His health is in your hands.
It’s a fun concept and he’s proven to be brutally honest. Not many books survive, though some do.
Thanks to Jefferson, I’ve expanded my own reading list and recently finished the hard boiled near-future sci-fi, Strictly Analog by Richard Levesque.
The story takes place in the city of Los Angeles at a time when the country has been torn apart by civil war and economic collapse. California, now led by an elected corporation, has seceded. Other states followed, inducing a full scale meltdown and border skirmishes between the states which an overstretched federal government could do little about. All of this intriguing world building is the backdrop for Private Investigator Ted Lomax’s tale of betrayal and conspiracy.
Ted has a disability – an interface problem if you will. He lost an eye in a firefight on the Las Vegas strip and has a handy, plastic replacement. This makes using the advanced ocular interfaces which the world now relies on for all of their social and entertainment needs a bit tricky. But Ted has turned this to his advantage and has shunned the tech to keep his business “strictly analog”.
The world building and premise for Levesque’s book are a solid hook. The writing, as I’ve learned that you can expect from all the books which survive Jefferson treadmill, is also well executed. Levesque successfully captures a neo-noir feel by updating the dark and shady alleys to the experience driven spaces of a world caught between pixels and pavement.

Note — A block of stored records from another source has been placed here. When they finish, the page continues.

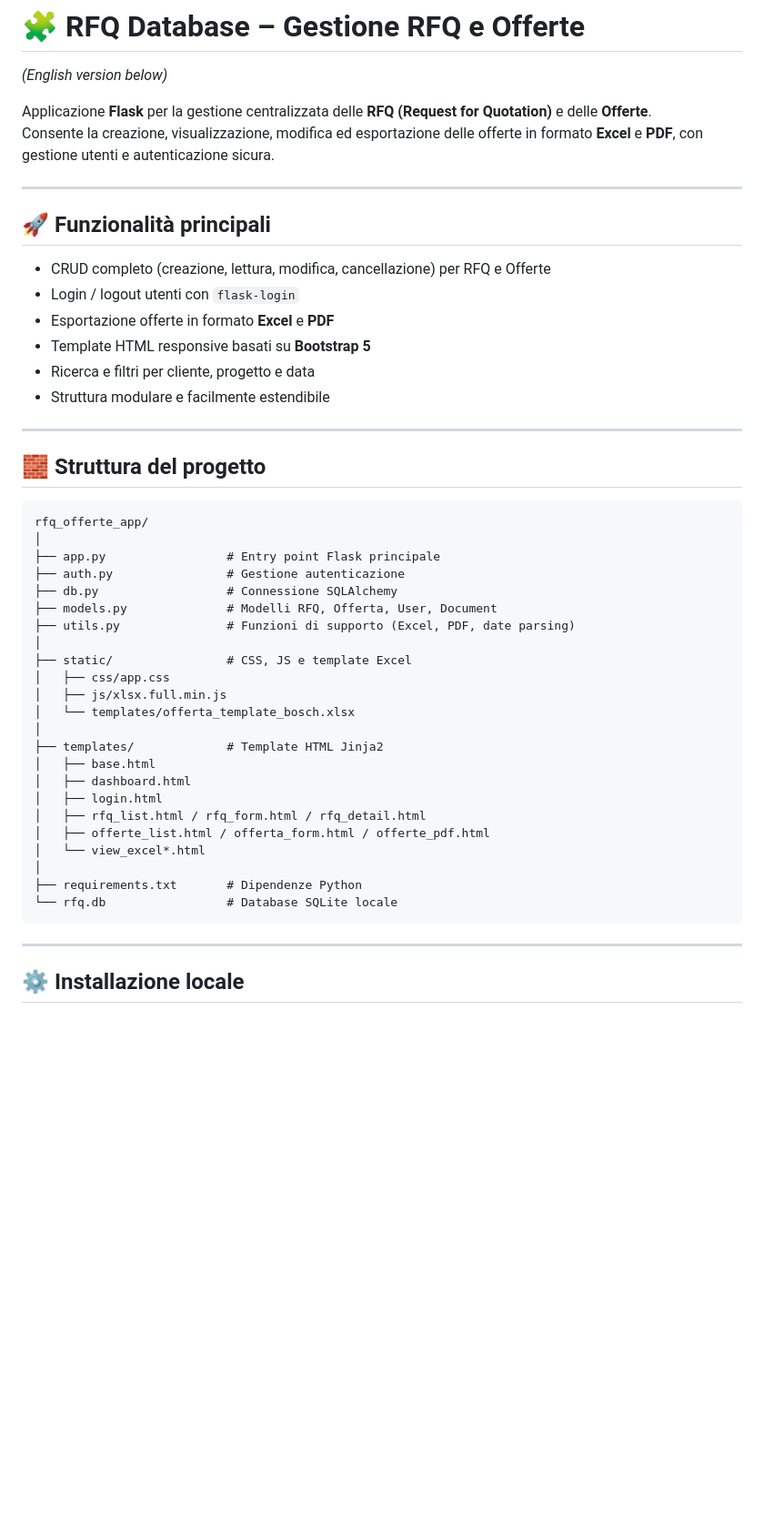
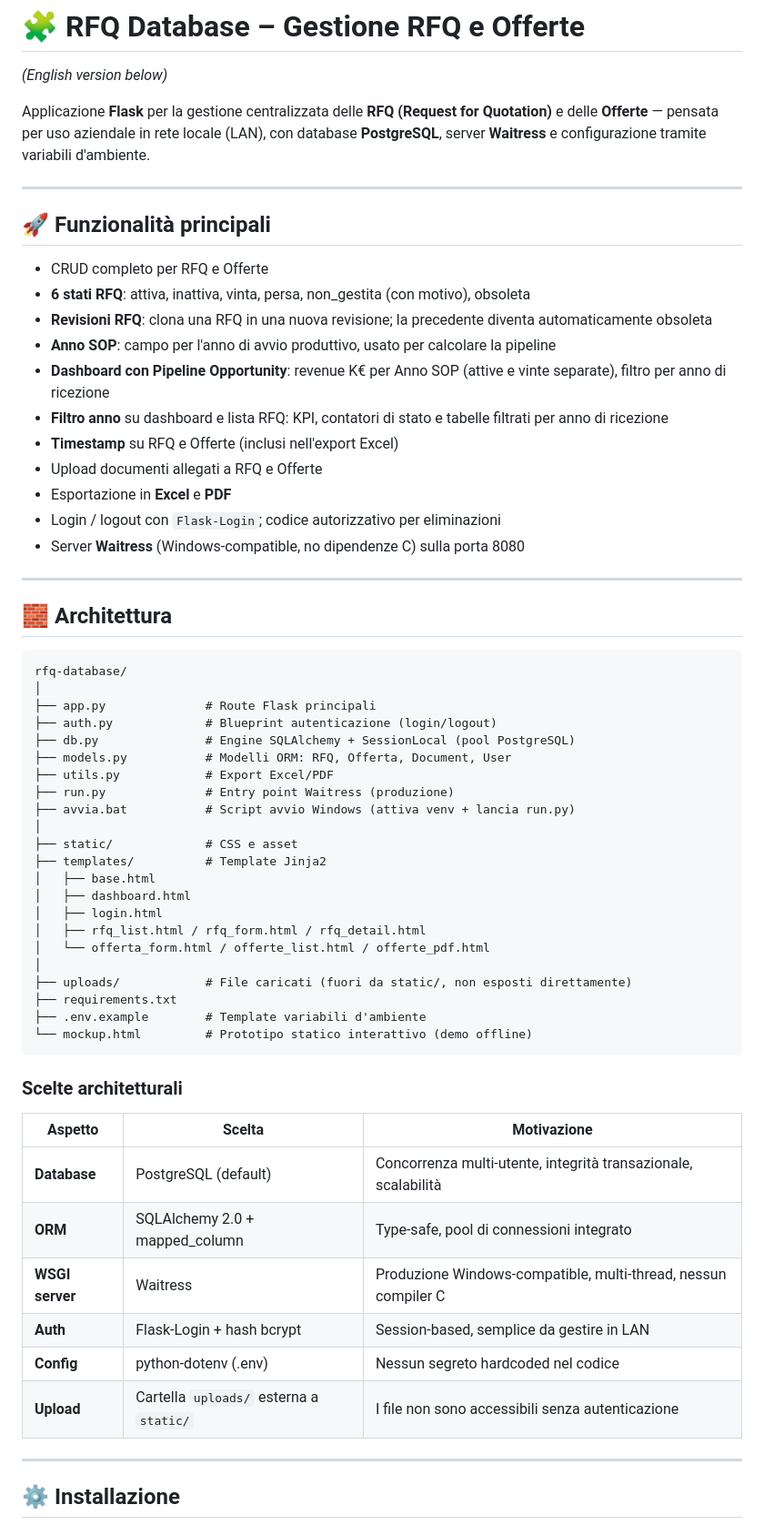
Before and after one commit to Katocaramon/rfq-database, a Markdown page: README.md, the part around one of its changes. Shown at 91% size. Drawn GitHub-style; blank space fills up the shorter version.

````diff
--- a/README.md
+++ b/README.md
@@ -1,51 +1,65 @@
 # 🧩 RFQ Database – Gestione RFQ e Offerte
 *(English version below)*
 
-Applicazione **Flask** per la gestione centralizzata delle **RFQ (Request for Quotation)** e delle **Offerte**.
-Consente la creazione, visualizzazione, modifica ed esportazione delle offerte in formato **Excel** e **PDF**, con gestione utenti e autenticazione sicura.
+Applicazione **Flask** per la gestione centralizzata delle **RFQ (Request for Quotation)** e delle **Offerte** — pensata per uso aziendale in rete locale (LAN), con database **PostgreSQL**, server **Waitress** e configurazione tramite variabili d'ambiente.
 
 ---
 
 ## 🚀 Funzionalità principali
 
-- CRUD completo (creazione, lettura, modifica, cancellazione) per RFQ e Offerte
-- Login / logout utenti con `flask-login`
-- Esportazione offerte in formato **Excel** e **PDF**
-- Template HTML responsive basati su **Bootstrap 5**
-- Ricerca e filtri per cliente, progetto e data
-- Struttura modulare e facilmente estendibile
+- CRUD completo per RFQ e Offerte
+- **6 stati RFQ**: attiva, inattiva, vinta, persa, non_gestita (con motivo), obsoleta
+- **Revisioni RFQ**: clona una RFQ in una nuova revisione; la precedente diventa automaticamente obsoleta
+- **Anno SOP**: campo per l'anno di avvio produttivo, usato per calcolare la pipeline
+- **Dashboard con Pipeline Opportunity**: revenue K€ per Anno SOP (attive e vinte separate), filtro per anno di ricezione
+- **Filtro anno** su dashboard e lista RFQ: KPI, contatori di stato e tabelle filtrati per anno di ricezione
+- **Timestamp** su RFQ e Offerte (inclusi nell'export Excel)
+- Upload documenti allegati a RFQ e Offerte
+- Esportazione in **Excel** e **PDF**
+- Login / logout con `Flask-Login`; codice autorizzativo per eliminazioni
+- Server **Waitress** (Windows-compatible, no dipendenze C) sulla porta 8080
 
 ---
 
-## 🧱 Struttura del progetto
+## 🧱 Architettura
 
 ```
-rfq_offerte_app/
+rfq-database/
 │
-├── app.py                 # Entry point Flask principale
-├── auth.py                # Gestione autenticazione
-├── db.py                  # Connessione SQLAlchemy
-├── models.py              # Modelli RFQ, Offerta, User, Document
-├── utils.py               # Funzioni di supporto (Excel, PDF, date parsing)
+├── app.py              # Route Flask principali
+├── auth.py             # Blueprint autenticazione (login/logout)
+├── db.py               # Engine SQLAlchemy + SessionLocal (pool PostgreSQL)
+├── models.py           # Modelli ORM: RFQ, Offerta, Document, User
+├── utils.py            # Export Excel/PDF
+├── run.py              # Entry point Waitress (produzione)
+├── avvia.bat           # Script avvio Windows (attiva venv + lancia run.py)
 │
-├── static/                # CSS, JS e template Excel
-│   ├── css/app.css
-│   ├── js/xlsx.full.min.js
-│   └── templates/offerta_template_bosch.xlsx
-│
-├── templates/             # Template HTML Jinja2
+├── static/             # CSS e asset
+├── templates/          # Template Jinja2
 │   ├── base.html
 │   ├── dashboard.html
 │   ├── login.html
 │   ├── rfq_list.html / rfq_form.html / rfq_detail.html
-│   ├── offerte_list.html / offerta_form.html / offerte_pdf.html
-│   └── view_excel*.html
+│   └── offerta_form.html / offerte_list.html / offerte_pdf.html
 │
-├── requirements.txt       # Dipendenze Python
-└── rfq.db                 # Database SQLite locale
+├── uploads/            # File caricati (fuori da static/, non esposti direttamente)
+├── requirements.txt
+├── .env.example        # Template variabili d'ambiente
+└── mockup.html         # Prototipo statico interattivo (demo offline)
 ```
+
+### Scelte architetturali
+
+| Aspetto | Scelta | Motivazione |
+|---|---|---|
+| **Database** | PostgreSQL (default) | Concorrenza multi-utente, integrità transazionale, scalabilità |
+| **ORM** | SQLAlchemy 2.0 + mapped_column | Type-safe, pool di connessioni integrato |
+| **WSGI server** | Waitress | Produzione Windows-compatible, multi-thread, nessun compiler C |
+| **Auth** | Flask-Login + hash bcrypt | Session-based, semplice da gestire in LAN |
+| **Config** | python-dotenv (.env) | Nessun segreto hardcoded nel codice |
+| **Upload** | Cartella `uploads/` esterna a `static/` | I file non sono accessibili senza autenticazione |
 
 ---
 
-## ⚙️ Installazione locale
+## ⚙️ Installazione
 
````
Also changed, not shown: other parts of README.md (+248 -76 lines).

My one nitpick is that there was a tendency of the story to rely too heavily on exposition. In Levesque’s defense, this is a common feature of hard-boiled fiction. However, there were some key elements which I feel would have benefitted from a more direct treatment. The distancing didn’t maintain mystery as I think was the intention, but alternately telegraphed a few plot points and obscured key characters that begged for more screen time.
That small quibble aside, Strictly Analog was an entertaining read which I recommend for anyone looking for an inventive genre mash-up. World building was excellent, the futuristic tech was familiar in an “I could see this coming to a store near me” sort of way that heightened the near future feel. The story also gives enough of a hard-boiled vibe to provide an intriguing mystery and entertain without dipping too far into imitation. Job well done, nugget appraised – there be gold in them there Hollywood hills!